The global internet sales and home entertainment giant Amazon has seen the British section of its massive 1.5 million worldwide workforce take unexpected steps into militant resistance as a result of a derisory pay offer.
Spontaneous walkouts, sit-ins and slowdowns have hit Amazon sites in Bristol, Tilbury and Coventry, with others set to join in. Both the unions mentioned have been mildly supportive of the workers’ actions, but both went to great pains to stress that any action was nothing to do with them and claimed to workers that, if they were recognised by Amazon for bargaining purposes, the pay offer would have been better, while also letting Amazon management know that trade unions stick to the letter of industrial law during disputes in Britain.
The 35-50p an hour increase being awarded by Amazon in this present climate of rampant inflation is indeed derisory, and it is always good to see workers stand up to an employer, especially when that employer makes trillions of dollars from its workers’ labour throughout its vast global empire. The paltry pay offer is the final straw for many of those workers.

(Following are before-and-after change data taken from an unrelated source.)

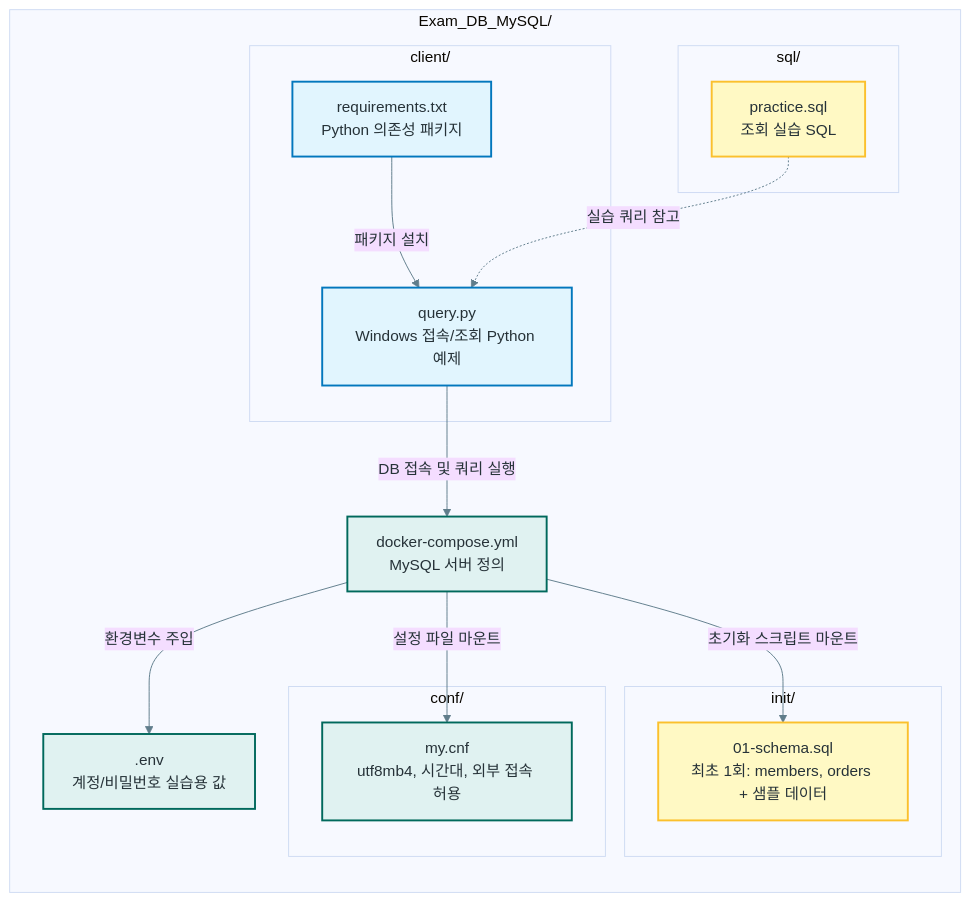
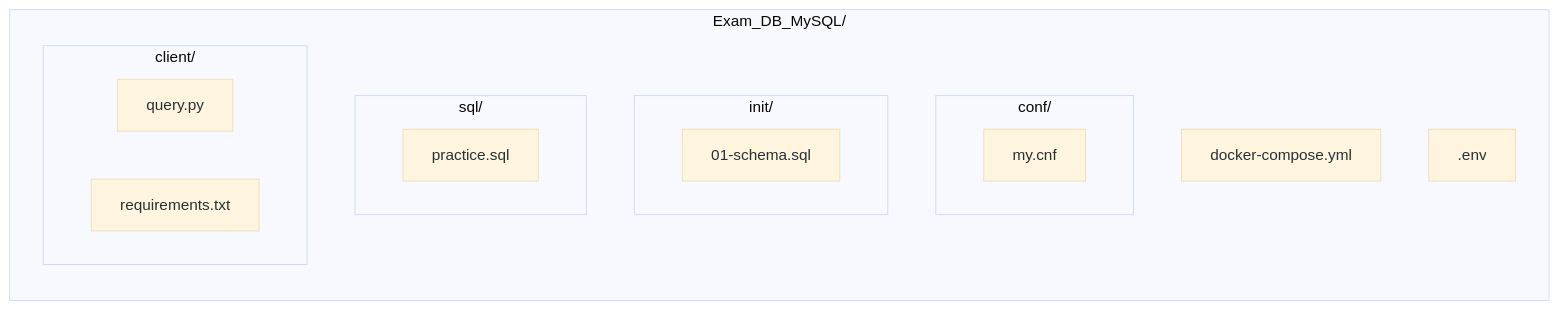
The second of 2 diagrams in 개발자_기초역량/Docker/Exam_DB_MySQL/README.md (simpleego/AX_Service_Builder), drawn with Mermaid before and after one commit.

````diff
--- a/개발자_기초역량/Docker/Exam_DB_MySQL/README.md
+++ b/개발자_기초역량/Docker/Exam_DB_MySQL/README.md
@@ -75,42 +75,26 @@
 ```mermaid
 %%{init: {'theme': 'base', 'themeVariables': { 'primaryTextColor': '#263238', 'lineColor': '#607D8B', 'fontFamily': 'Noto Sans KR, sans-serif'}}}%%
 graph TD
     subgraph Root ["Exam_DB_MySQL/"]
         direction TB
-        DC["docker-compose.yml<br/>MySQL 서버 정의"]
-        ENV[".env<br/>계정/비밀번호 실습용 값"]
+        DC["docker-compose.yml"]
+        ENV[".env"]
 
-        subgraph ConfDir ["conf/"]
-            MYCNF["my.cnf<br/>utf8mb4, 시간대, 외부 접속 허용"]
+        subgraph Conf ["conf/"]
+            MYCNF["my.cnf"]
         end
 
-        subgraph InitDir ["init/"]
-            INITSQL["01-schema.sql<br/>최초 1회: members, orders + 샘플 데이터"]
+        subgraph Init ["init/"]
+            INITSQL["01-schema.sql"]
         end
 
-        subgraph SqlDir ["sql/"]
-            PRACSQL["practice.sql<br/>조회 실습 SQL"]
+        subgraph Sql ["sql/"]
+            PRACSQL["practice.sql"]
         end
 
-        subgraph ClientDir ["client/"]
-            QUERYPY["query.py<br/>Windows 접속/조회 Python 예제"]
-            REQTXT["requirements.txt<br/>Python 의존성 패키지"]
+        subgraph Client ["client/"]
+            QUERYPY["query.py"]
+            REQTXT["requirements.txt"]
         end
     end
-
-    DC -- "환경변수 주입" --> ENV
-    DC -- "설정 파일 마운트" --> MYCNF
-    DC -- "초기화 스크립트 마운트" --> INITSQL
-
-    REQTXT -- "패키지 설치" --> QUERYPY
-    QUERYPY -- "DB 접속 및 쿼리 실행" --> DC
-    PRACSQL -. "실습 쿼리 참고" .-> QUERYPY
-
-    classDef infra fill:#E0F2F1,stroke:#00695C,stroke-width:2px;
-    classDef sql fill:#FFF9C4,stroke:#FBC02D,stroke-width:2px;
-    classDef client fill:#E1F5FE,stroke:#0277BD,stroke-width:2px;
-
-    class DC,ENV,MYCNF infra;
-    class INITSQL,PRACSQL sql;
-    class QUERYPY,REQTXT client;
 ```
````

Amazon employees protesting outside their places of work have long been talking about having to put up with working conditions not far short of Victorian. Workers are doing ten-hour shifts, sometimes back-to-back, with few breaks.
One worker described the grim conditions: “It’s like prison in there. We stand on our feet for ten hours, and are only entitled to two thirty-minute breaks.”
Workers also complain that they daily face threats of official warnings for going to the toilet or stopping momentarily to take a drink of water.
Just last November, the Daily Mirror reported on conditions for Amazon workers and discovered that ambulances had been called to 24 Amazon warehouses nearly 1,000 times since 2018, including 178 visits to Tilbury as a result of tired workers having accidents.
Between 2017 and 2019, there were 49 serious injuries recorded at just the Tilbury warehouse in Essex, with tiredness and dropping to sleep being a contributory factor in most cases.
The militancy that has been demonstrated so far is not company-wide, or even nationwide at the moment, but workers are beginning to stand up, realising also that since Amazon UK is only a small part of the giant Amazon beast, the Amazon workers elsewhere are their workmates.
One unnamed worker outside Tilbury, when asked by a reporter about wider strike action at Amazon across Britain and the world, replied: “If you can afford to do it, do it. We face not just a national problem. Amazon do in each country what they can legally get away with.”
This shows a dawning understanding of imperialism, and our job is to increase and spread that fledgling understanding. Workers, even when they seem to have lost the militancy they were once famous for, don’t need us to show them how to fight their employers; they pick it up quite quickly.
They will also, perhaps with a little help, learn not to trust the Labour party-led trade unions who fear industrial action as much as any employer, sometimes very much more. The dire economic situation that is about to come crashing down on all our heads will give many workers the basic lesson of fight or go under.
The job of communists is to help workers learn a different lesson: that, while ever the capitalist economic system remains, workers will have to repeat those same economic battles over and over again, whether they win or lose today; that, while imperialism can move capital around the globe favouring first dependent peoples here, then other impoverished peoples over there, there can be no peace and we are all turned into competitors against one other.
Imperialism must be destroyed, and the anarchy of privately-owned production must end, so that we, the working class in power, can plan mass-owned production to give the necessities of life to all without waste, and those necessities will come from the inclusive and valued labour of all.
Looking just at Britain for the moment, we see that Amazon UK Services, the group that runs the Amazon warehouses in Britain, had its entire corporation tax bill wiped out last year by a government tax break aimed at encouraging investment in Britain. The company’s revenue in that same period rose more than £1bn to £6.1bn, with profits of £204m, up 59 percent on the year before.
Accounts for its other British operations are well hidden, but just the cost of an Amazon Prime subscription in Britain has gone up from £7.99 to £8.99, a 12.5 percent increase on top of whatever fantastic sum the annual profit of Prime sits at. We can only try to imagine the staggering wealth that this company globally accumulates into its vaults while workers struggle and starve for want of the huge array of goods that are denied them.
Amazon workers are taking their first steps in responding to the class war that is being constantly waged against them. Other workers who seemed pliant and cowed only yesterday will surely join them soon.